met and I grand jurv subpnenn.
This culminated a long standing fuss
between the insurance men and fire of
ficials. Eagerness of insurance com
panies to write Insurance, firemen de
clnrf, has caused the formation of
cout wide arson trusts, m iking a busi
ness of burning houses.
Insurance men hotly denied their re
sponsibility. Then some firemen don
ned plain clothes and with their wives
started out to Insure tho furniture, in
two vacnnt houses. Tho furniture con
sisted of a fireman's helmet and a
(rand jury subpoena, Not a company
turned them down, the firemen said.
Mtves s.iys his men are now se
curing insurance on a hnuse which
burned to the ground month ago.
Alhort Pttiiit of Nilvertnn registered
at the Capital hotel yesterday.
Given Away All
We have collected up quite a quantity of Scholl's
Foot Remedies. In buying stocks for our bargain
basement we would be pleased to present any one of
these so-called remedies to any one that is contem
plating purchasing one of these appliances, absolute
ly free without cost.
-We would ask you to understand that we positive
ly do not recommend any remedies of this brand and
would be glad to explain why we do not to any one
interested enough to call at our store.
We handle a support made by the inventor of arch
supports we do not sell this support to any one un
less they are in need of such appliance. 1 3 prove to
our customers that we are sincere in this statement
we guarantee each support indefinitely i to satis
faction and refund the money without anj questions
to any unsatisfied customer.
We have trained men to fit these suppor s and this
knowledge has not been gained by the ass( ciation of
a couple of days with a traveling joker.
These supports are never sold at a reduction al
ways $2.00. In comparison with others they are
worth much more.
Suppose You Could
AT ONE TIME SEND THOUSANDS OF WIRELESS IN
QUIRIES TOR A PARTNER, BUYER, SALESMAN OR POSI
TION. YOU WOULD GET RESULTS! THAT'S THE IDEA OF
CAPITAL JOURNAL WANT ADS. THEY GO STRAIGHT TO
THE PEOPLE YOU WANTTO REACH THEY PRODUCE
RESULTS-AND THE COST IS SMALL. .
No event attracted so much attention at the Panama
Exposition as did the Scotch Scones at the Fisher's
Blend Booth. Thousands upon thousands were
served daily at 5c each.
AT FISHER'S BOOTH
BE SERVED FREE TO ALL
The Big Colored Man Blend
Invites you. He says he has a real treat in store for
you. Come as early as you can, so we may be sure

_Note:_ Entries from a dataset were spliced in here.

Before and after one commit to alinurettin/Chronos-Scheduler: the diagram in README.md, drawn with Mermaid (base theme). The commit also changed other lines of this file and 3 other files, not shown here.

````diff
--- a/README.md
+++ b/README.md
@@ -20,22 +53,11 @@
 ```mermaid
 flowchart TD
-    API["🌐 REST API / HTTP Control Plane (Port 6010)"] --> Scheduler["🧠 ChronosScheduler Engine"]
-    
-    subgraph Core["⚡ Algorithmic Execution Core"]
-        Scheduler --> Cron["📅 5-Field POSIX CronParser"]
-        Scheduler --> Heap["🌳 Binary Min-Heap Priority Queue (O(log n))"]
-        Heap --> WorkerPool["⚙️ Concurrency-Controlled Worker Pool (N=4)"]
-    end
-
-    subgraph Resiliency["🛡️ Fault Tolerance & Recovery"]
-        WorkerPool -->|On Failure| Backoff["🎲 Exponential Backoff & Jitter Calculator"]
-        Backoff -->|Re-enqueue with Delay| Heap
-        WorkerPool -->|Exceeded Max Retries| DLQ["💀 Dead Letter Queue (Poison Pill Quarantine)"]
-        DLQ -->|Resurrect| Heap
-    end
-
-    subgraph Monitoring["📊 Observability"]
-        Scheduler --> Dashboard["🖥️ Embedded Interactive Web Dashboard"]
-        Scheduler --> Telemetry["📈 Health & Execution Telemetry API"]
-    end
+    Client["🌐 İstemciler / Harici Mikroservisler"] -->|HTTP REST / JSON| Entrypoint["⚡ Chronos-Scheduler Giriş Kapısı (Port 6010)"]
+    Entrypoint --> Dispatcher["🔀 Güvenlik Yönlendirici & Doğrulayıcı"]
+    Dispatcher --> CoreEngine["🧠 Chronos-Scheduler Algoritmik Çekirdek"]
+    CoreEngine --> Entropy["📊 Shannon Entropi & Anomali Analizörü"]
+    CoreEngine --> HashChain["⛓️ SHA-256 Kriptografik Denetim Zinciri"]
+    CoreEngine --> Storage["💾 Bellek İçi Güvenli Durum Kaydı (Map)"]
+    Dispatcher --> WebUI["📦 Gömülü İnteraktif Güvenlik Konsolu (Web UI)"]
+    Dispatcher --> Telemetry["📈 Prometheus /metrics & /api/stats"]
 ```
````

to serve you.
SUGAR CURED PICNIC HAMS
11c PER POUND
Blend Home-made Bread 10c
Boston Brown Bread 10c
Raisin Bread 10c
SUNKIST ORANGES, 35c DOZEN
Roth Grocery Co.
Capital Journal Want Ads Wi3 Get Yon What You Want
CAPITAL JOURNAL WANT
SCOTCH SCONES WILL SI
ADS BRING YOU RESULTS.